_WHAT NEEDS TO BE DONE_
Report every line in the listing that contains the string "CEAPE".

_MATERIAL PROVIDED_
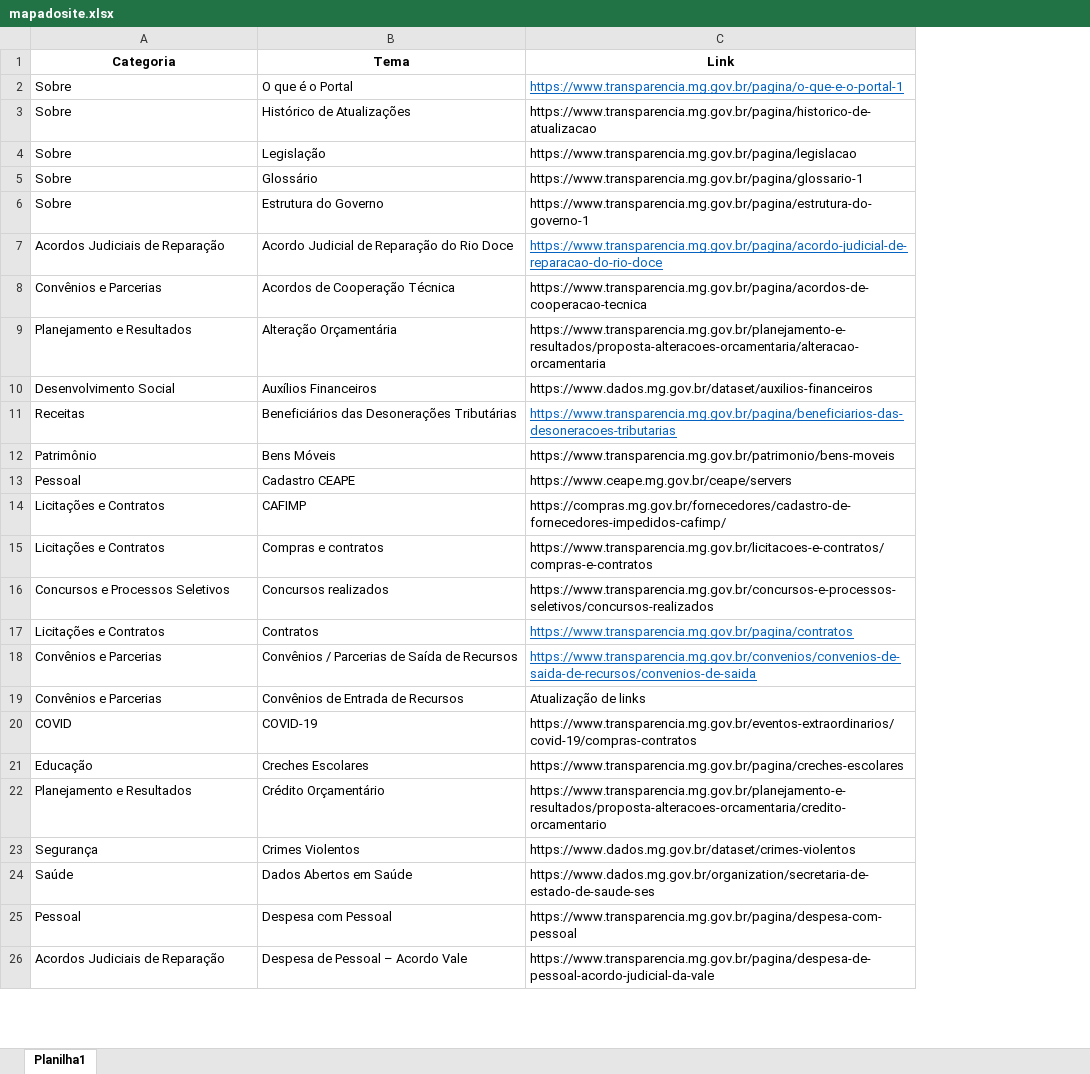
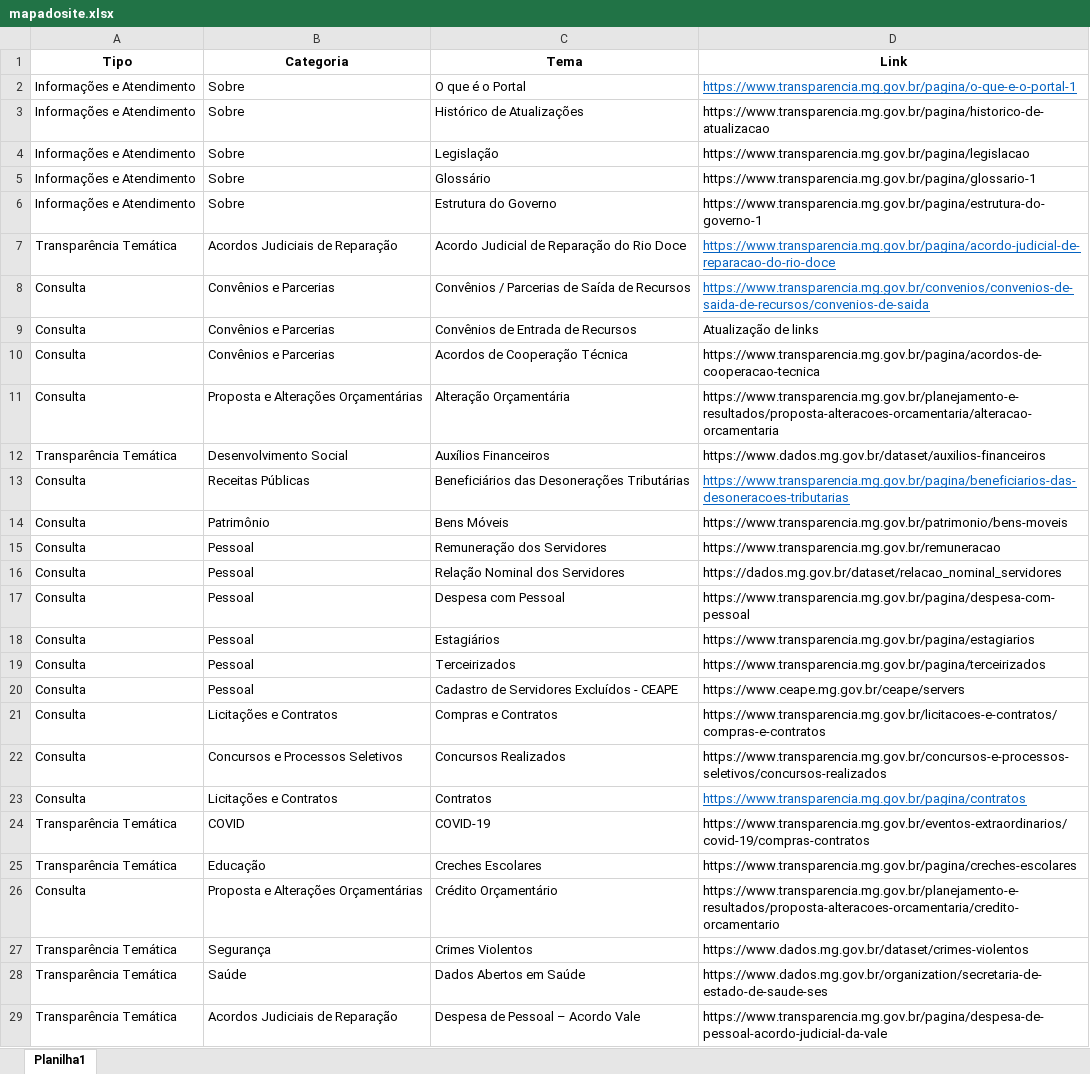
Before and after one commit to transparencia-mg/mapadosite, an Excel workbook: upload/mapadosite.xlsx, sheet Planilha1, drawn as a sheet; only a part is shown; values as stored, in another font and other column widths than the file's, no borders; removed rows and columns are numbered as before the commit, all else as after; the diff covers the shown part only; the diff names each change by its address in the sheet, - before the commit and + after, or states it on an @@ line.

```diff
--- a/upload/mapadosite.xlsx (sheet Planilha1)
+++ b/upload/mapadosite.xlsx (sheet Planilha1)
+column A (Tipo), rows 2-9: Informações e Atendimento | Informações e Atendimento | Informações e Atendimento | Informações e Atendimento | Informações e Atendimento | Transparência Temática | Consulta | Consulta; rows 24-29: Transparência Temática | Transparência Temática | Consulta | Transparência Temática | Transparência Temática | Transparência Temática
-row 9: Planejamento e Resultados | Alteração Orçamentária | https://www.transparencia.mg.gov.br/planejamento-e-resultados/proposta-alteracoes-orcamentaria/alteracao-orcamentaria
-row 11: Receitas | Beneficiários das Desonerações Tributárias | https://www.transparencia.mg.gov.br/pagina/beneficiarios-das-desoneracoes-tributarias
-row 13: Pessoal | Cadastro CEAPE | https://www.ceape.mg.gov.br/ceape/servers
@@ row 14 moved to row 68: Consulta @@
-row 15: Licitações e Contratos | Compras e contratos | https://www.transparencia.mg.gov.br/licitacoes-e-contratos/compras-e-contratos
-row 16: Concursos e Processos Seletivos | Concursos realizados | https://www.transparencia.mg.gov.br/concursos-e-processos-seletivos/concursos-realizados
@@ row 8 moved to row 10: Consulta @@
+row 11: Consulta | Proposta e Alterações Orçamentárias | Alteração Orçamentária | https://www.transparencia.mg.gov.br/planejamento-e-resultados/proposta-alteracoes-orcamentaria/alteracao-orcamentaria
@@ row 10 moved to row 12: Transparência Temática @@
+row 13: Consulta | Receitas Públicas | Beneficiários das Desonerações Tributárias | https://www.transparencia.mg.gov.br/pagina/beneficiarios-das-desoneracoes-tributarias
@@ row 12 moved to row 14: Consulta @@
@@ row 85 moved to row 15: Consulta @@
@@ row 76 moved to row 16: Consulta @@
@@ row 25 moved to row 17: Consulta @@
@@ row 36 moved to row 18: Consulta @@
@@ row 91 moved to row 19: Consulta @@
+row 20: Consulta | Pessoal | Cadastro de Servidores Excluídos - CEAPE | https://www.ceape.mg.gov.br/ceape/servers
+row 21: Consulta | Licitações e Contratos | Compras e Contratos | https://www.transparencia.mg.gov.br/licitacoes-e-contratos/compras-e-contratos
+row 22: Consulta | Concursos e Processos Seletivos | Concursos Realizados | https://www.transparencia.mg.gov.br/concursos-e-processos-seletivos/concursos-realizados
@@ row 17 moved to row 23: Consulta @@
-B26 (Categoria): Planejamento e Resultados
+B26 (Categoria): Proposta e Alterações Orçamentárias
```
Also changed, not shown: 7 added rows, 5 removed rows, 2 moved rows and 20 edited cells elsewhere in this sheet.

--

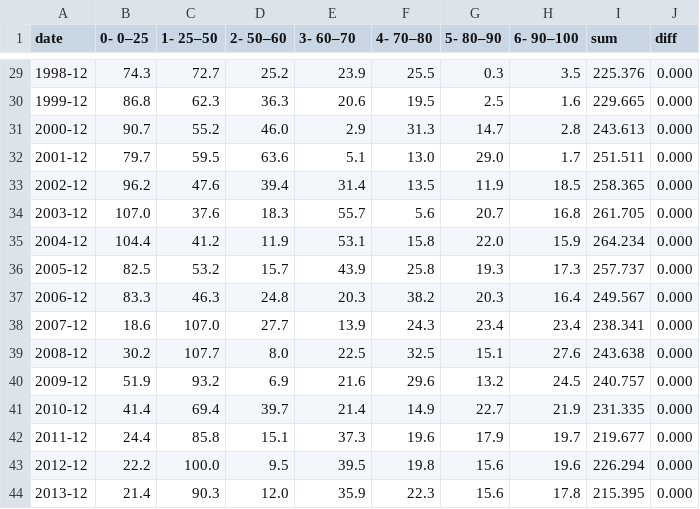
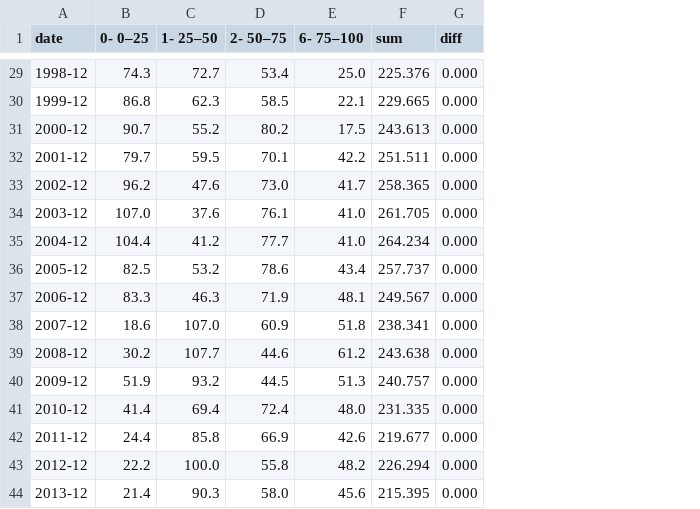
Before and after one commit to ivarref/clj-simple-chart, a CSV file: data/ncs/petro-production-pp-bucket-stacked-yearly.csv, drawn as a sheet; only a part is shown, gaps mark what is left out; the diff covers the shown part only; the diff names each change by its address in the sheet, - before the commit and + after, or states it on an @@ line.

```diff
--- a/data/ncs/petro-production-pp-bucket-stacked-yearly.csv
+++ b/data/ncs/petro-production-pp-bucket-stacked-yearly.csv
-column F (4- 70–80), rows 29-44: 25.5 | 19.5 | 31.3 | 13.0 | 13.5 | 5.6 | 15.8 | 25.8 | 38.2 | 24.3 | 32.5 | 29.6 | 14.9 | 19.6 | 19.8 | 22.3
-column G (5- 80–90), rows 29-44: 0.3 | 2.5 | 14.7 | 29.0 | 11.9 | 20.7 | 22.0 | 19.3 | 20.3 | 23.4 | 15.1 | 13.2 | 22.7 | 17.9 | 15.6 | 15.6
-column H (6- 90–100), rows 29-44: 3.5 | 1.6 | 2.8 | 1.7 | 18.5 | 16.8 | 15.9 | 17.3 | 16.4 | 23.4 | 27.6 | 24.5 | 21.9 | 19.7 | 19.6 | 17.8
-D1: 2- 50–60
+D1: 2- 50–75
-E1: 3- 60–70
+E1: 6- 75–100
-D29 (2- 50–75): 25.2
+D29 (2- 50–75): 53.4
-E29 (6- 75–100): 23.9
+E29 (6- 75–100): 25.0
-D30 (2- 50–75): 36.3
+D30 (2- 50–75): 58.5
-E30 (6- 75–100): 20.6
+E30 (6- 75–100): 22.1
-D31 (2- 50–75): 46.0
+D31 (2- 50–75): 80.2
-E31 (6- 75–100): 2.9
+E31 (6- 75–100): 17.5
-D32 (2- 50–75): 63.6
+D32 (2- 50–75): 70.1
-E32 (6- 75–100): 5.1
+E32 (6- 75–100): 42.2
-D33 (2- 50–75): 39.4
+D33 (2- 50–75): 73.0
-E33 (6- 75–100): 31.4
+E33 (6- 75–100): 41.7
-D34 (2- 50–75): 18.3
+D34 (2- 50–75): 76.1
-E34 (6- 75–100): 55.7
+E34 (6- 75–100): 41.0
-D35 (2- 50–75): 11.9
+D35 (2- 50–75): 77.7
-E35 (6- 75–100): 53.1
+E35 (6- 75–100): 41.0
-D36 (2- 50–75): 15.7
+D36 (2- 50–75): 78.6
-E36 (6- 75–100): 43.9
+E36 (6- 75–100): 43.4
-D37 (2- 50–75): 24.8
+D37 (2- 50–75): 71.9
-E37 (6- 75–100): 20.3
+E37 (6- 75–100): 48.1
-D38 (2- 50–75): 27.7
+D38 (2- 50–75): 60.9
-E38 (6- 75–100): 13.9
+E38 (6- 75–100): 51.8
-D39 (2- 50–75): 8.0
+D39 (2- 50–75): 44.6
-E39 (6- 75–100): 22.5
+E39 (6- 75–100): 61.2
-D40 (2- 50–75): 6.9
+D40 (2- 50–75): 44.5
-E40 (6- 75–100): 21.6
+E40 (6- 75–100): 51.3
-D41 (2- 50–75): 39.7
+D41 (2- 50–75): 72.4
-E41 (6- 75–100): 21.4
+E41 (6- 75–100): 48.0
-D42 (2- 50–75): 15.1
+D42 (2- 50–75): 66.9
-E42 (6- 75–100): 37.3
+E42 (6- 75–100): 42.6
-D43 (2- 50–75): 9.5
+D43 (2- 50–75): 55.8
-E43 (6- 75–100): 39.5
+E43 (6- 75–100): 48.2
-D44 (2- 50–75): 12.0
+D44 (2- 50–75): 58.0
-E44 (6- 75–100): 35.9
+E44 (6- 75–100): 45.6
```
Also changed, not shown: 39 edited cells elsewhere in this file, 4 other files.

_RESULT FOR THIS TASK_
-row 13: Pessoal | Cadastro CEAPE | https://www.ceape.mg.gov.br/ceape/servers
+row 20: Consulta | Pessoal | Cadastro de Servidores Excluídos - CEAPE | https://www.ceape.mg.gov.br/ceape/servers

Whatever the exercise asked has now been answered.